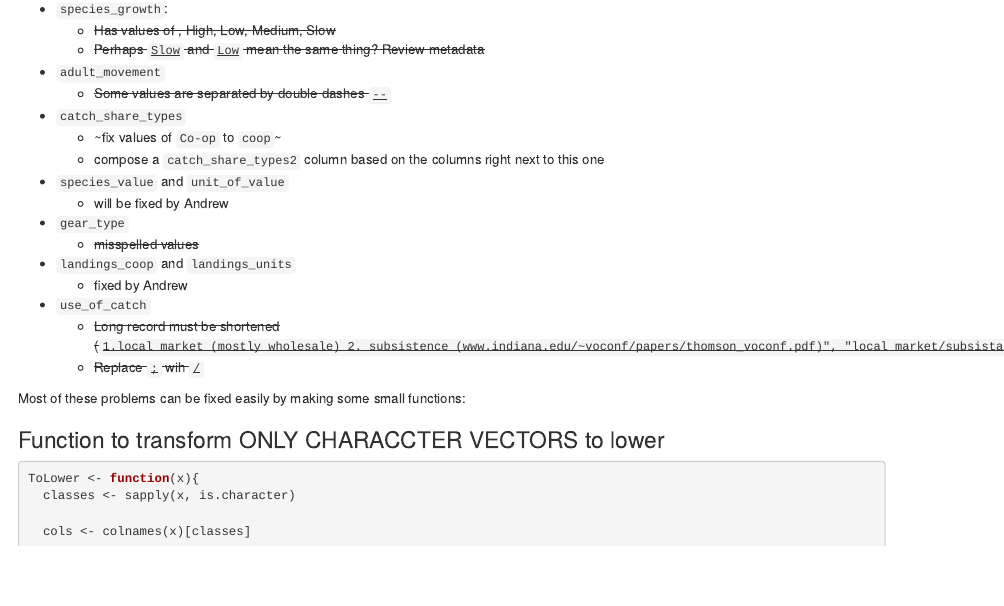
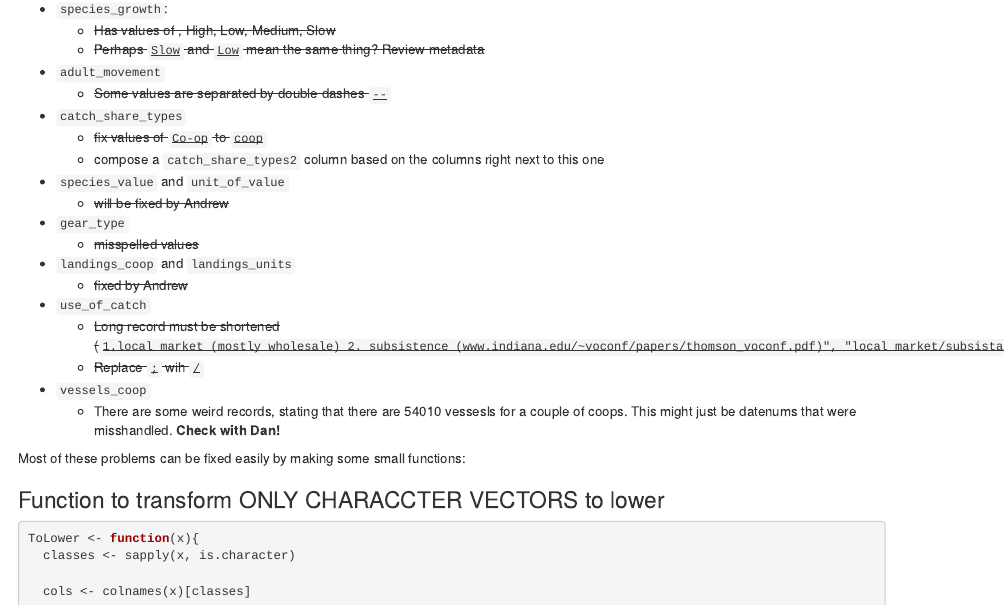
Before and after one commit to jcvdav/cooperatR, an R Markdown document (DBcleaning.Rmd): the page in a window 1100 px wide, from 13750 px down. Rendered offline with R 4.5, knitr and Pandoc, with nearby package versions; some code elsewhere in the file could not run offline.

Commit message:
Updated to-do list

```diff
--- a/DBcleaning.Rmd
+++ b/DBcleaning.Rmd
@@ -128,17 +128,19 @@ By reviewing each of the above, we can identify the following things we might wa
 - `adult_movement`
     - ~~Some values are separated by double dashes `--`~~
 - `catch_share_types`
-    - ~fix values of `Co-op` to `coop`~
+    - ~~fix values of `Co-op` to `coop`~~
     - compose a `catch_share_types2` column based on the columns right next to this one
 - `species_value` and `unit_of_value`
-    - will be fixed by Andrew
+    - ~~will be fixed by Andrew~~
 - `gear_type`
     - ~~misspelled values~~
 - `landings_coop` and `landings_units`
-    - fixed by Andrew
+    - ~~fixed by Andrew~~
 - `use_of_catch`
     - ~~Long record must be shortened (`1.local market (mostly wholesale) 2. subsistence (www.indiana.edu/~voconf/papers/thomson_voconf.pdf)", "local market/subsistance`)~~
     - ~~Replace `;` wih `/`~~
+- `vessels_coop`
+    - There are some weird records, stating that there are 54010 vessesls for a couple of coops. This might just be datenums that were misshandled. **Check with Dan!**
 
 Most of these problems can be fixed easily by making some small functions:
 
```
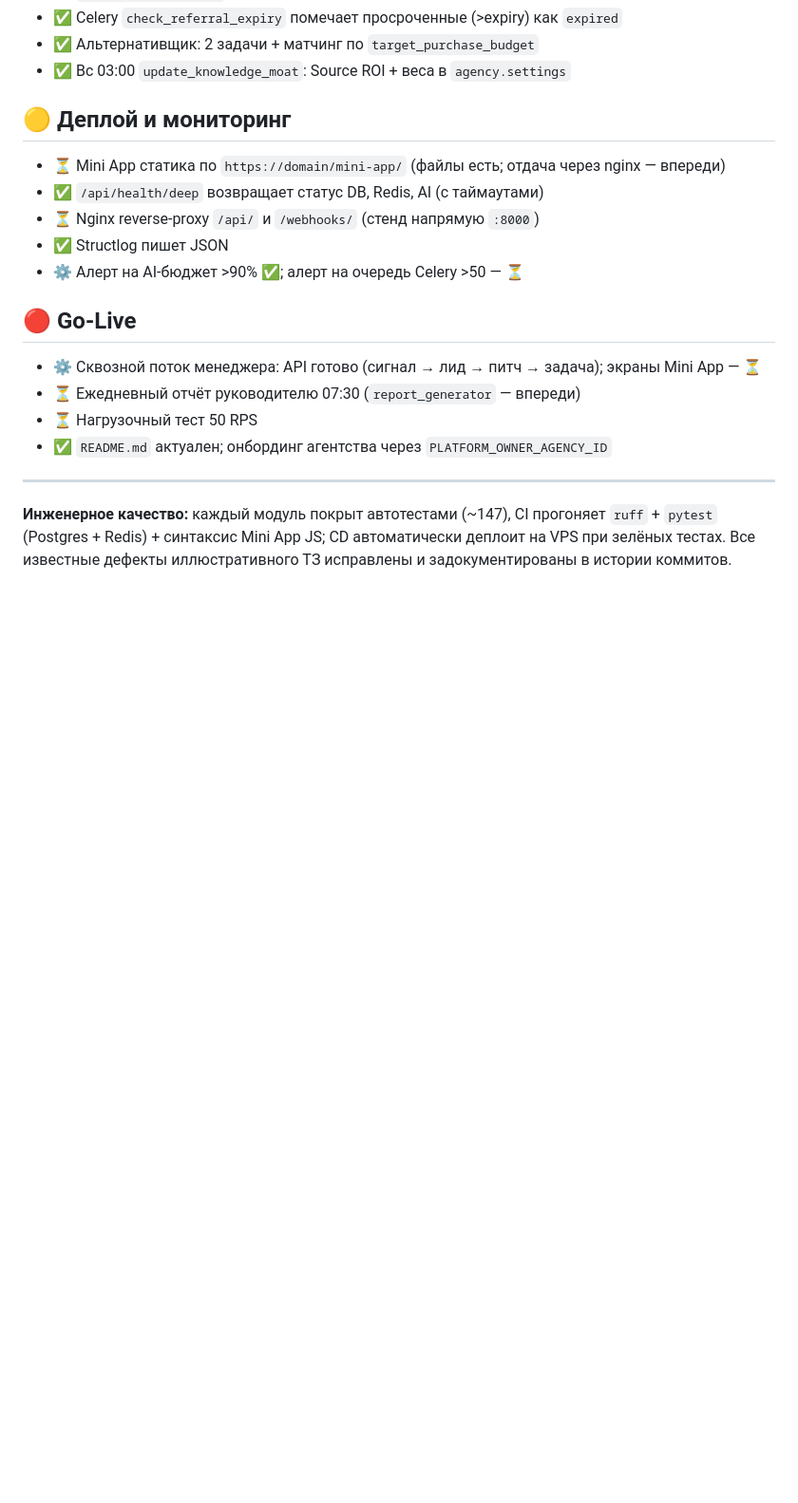
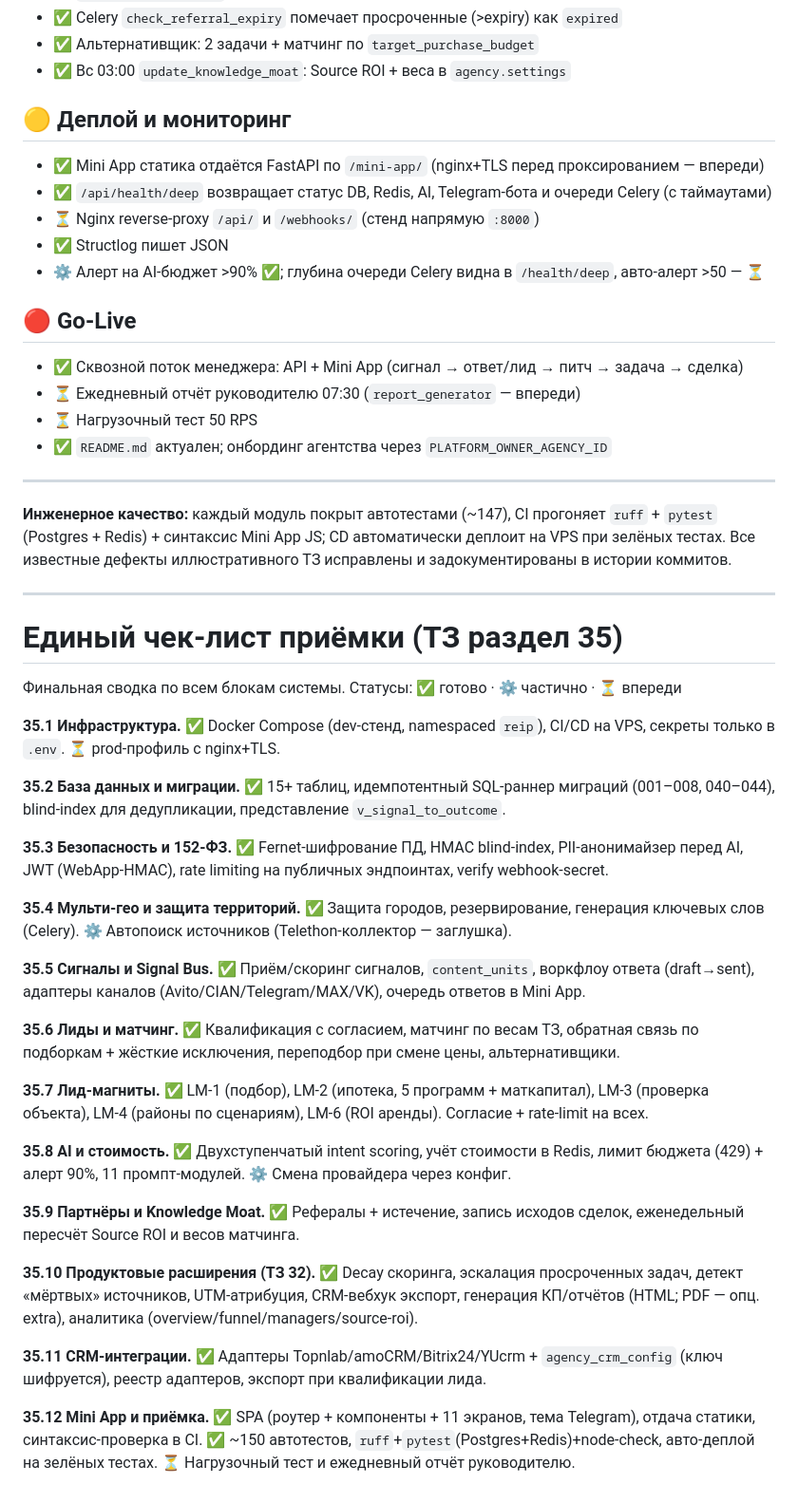
Before and after one commit to grouvi25/real-estate-intelligence-platform, a Markdown page: docs/acceptance_checklist.md, the part around the change. Shown at 95% size. Drawn GitHub-style; blank space fills up the shorter version.

Commit message:
docs: file manifest (TZ 34) + unified acceptance checklist 35.1-35.12 (TZ 35)

```diff
--- a/docs/acceptance_checklist.md
+++ b/docs/acceptance_checklist.md
@@ -30,14 +30,14 @@
 - ✅ Вс 03:00 `update_knowledge_moat`: Source ROI + веса в `agency.settings`
 
 ## 🟡 Деплой и мониторинг
-- ⏳ Mini App статика по `https://domain/mini-app/` (файлы есть; отдача через nginx — впереди)
-- ✅ `/api/health/deep` возвращает статус DB, Redis, AI (с таймаутами)
+- ✅ Mini App статика отдаётся FastAPI по `/mini-app/` (nginx+TLS перед проксированием — впереди)
+- ✅ `/api/health/deep` возвращает статус DB, Redis, AI, Telegram-бота и очереди Celery (с таймаутами)
 - ⏳ Nginx reverse-proxy `/api/` и `/webhooks/` (стенд напрямую `:8000`)
 - ✅ Structlog пишет JSON
-- ⚙️ Алерт на AI-бюджет >90% ✅; алерт на очередь Celery >50 — ⏳
+- ⚙️ Алерт на AI-бюджет >90% ✅; глубина очереди Celery видна в `/health/deep`, авто-алерт >50 — ⏳
 
 ## 🔴 Go-Live
-- ⚙️ Сквозной поток менеджера: API готово (сигнал → лид → питч → задача); экраны Mini App — ⏳
+- ✅ Сквозной поток менеджера: API + Mini App (сигнал → ответ/лид → питч → задача → сделка)
 - ⏳ Ежедневный отчёт руководителю 07:30 (`report_generator` — впереди)
 - ⏳ Нагрузочный тест 50 RPS
 - ✅ `README.md` актуален; онбординг агентства через `PLATFORM_OWNER_AGENCY_ID`
@@ -45,3 +45,34 @@
 ---
 
 **Инженерное качество:** каждый модуль покрыт автотестами (~147), CI прогоняет `ruff` + `pytest` (Postgres + Redis) + синтаксис Mini App JS; CD автоматически деплоит на VPS при зелёных тестах. Все известные дефекты иллюстративного ТЗ исправлены и задокументированы в истории коммитов.
+
+
+---
+
+# Единый чек-лист приёмки (ТЗ раздел 35)
+
+Финальная сводка по всем блокам системы. Статусы: ✅ готово · ⚙️ частично · ⏳ впереди
+
+**35.1 Инфраструктура.** ✅ Docker Compose (dev-стенд, namespaced `reip`), CI/CD на VPS, секреты только в `.env`. ⏳ prod-профиль с nginx+TLS.
+
+**35.2 База данных и миграции.** ✅ 15+ таблиц, идемпотентный SQL-раннер миграций (001–008, 040–044), blind-index для дедупликации, представление `v_signal_to_outcome`.
+
+**35.3 Безопасность и 152-ФЗ.** ✅ Fernet-шифрование ПД, HMAC blind-index, PII-анонимайзер перед AI, JWT (WebApp-HMAC), rate limiting на публичных эндпоинтах, verify webhook-secret.
+
+**35.4 Мульти-гео и защита территорий.** ✅ Защита городов, резервирование, генерация ключевых слов (Celery). ⚙️ Автопоиск источников (Telethon-коллектор — заглушка).
+
+**35.5 Сигналы и Signal Bus.** ✅ Приём/скоринг сигналов, `content_units`, воркфлоу ответа (draft→sent), адаптеры каналов (Avito/CIAN/Telegram/MAX/VK), очередь ответов в Mini App.
+
+**35.6 Лиды и матчинг.** ✅ Квалификация с согласием, матчинг по весам ТЗ, обратная связь по подборкам + жёсткие исключения, переподбор при смене цены, альтернативщики.
+
+**35.7 Лид-магниты.** ✅ LM-1 (подбор), LM-2 (ипотека, 5 программ + маткапитал), LM-3 (проверка объекта), LM-4 (районы по сценариям), LM-6 (ROI аренды). Согласие + rate-limit на всех.
+
+**35.8 AI и стоимость.** ✅ Двухступенчатый intent scoring, учёт стоимости в Redis, лимит бюджета (429) + алерт 90%, 11 промпт-модулей. ⚙️ Смена провайдера через конфиг.
+
+**35.9 Партнёры и Knowledge Moat.** ✅ Рефералы + истечение, запись исходов сделок, еженедельный пересчёт Source ROI и весов матчинга.
+
+**35.10 Продуктовые расширения (ТЗ 32).** ✅ Decay скоринга, эскалация просроченных задач, детект «мёртвых» источников, UTM-атрибуция, CRM-вебхук экспорт, генерация КП/отчётов (HTML; PDF — опц. extra), аналитика (overview/funnel/managers/source-roi).
+
+**35.11 CRM-интеграции.** ✅ Адаптеры Topnlab/amoCRM/Bitrix24/YUcrm + `agency_crm_config` (ключ шифруется), реестр адаптеров, экспорт при квалификации лида.
+
+**35.12 Mini App и приёмка.** ✅ SPA (роутер + компоненты + 11 экранов, тема Telegram), отдача статики, синтаксис-проверка в CI. ✅ ~150 автотестов, `ruff`+`pytest`(Postgres+Redis)+node-check, авто-деплой на зелёных тестах. ⏳ Нагрузочный тест и ежедневный отчёт руководителю.
```
Also changed, not shown: docs/file_manifest.md (added, +59 -0 lines).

═══

Problem. Return every line holding the word "fixed" from the records.

Response box.
-    - will be fixed by Andrew
+    - ~~will be fixed by Andrew~~
-    - fixed by Andrew
+    - ~~fixed by Andrew~~
 Most of these problems can be fixed easily by making some small functions:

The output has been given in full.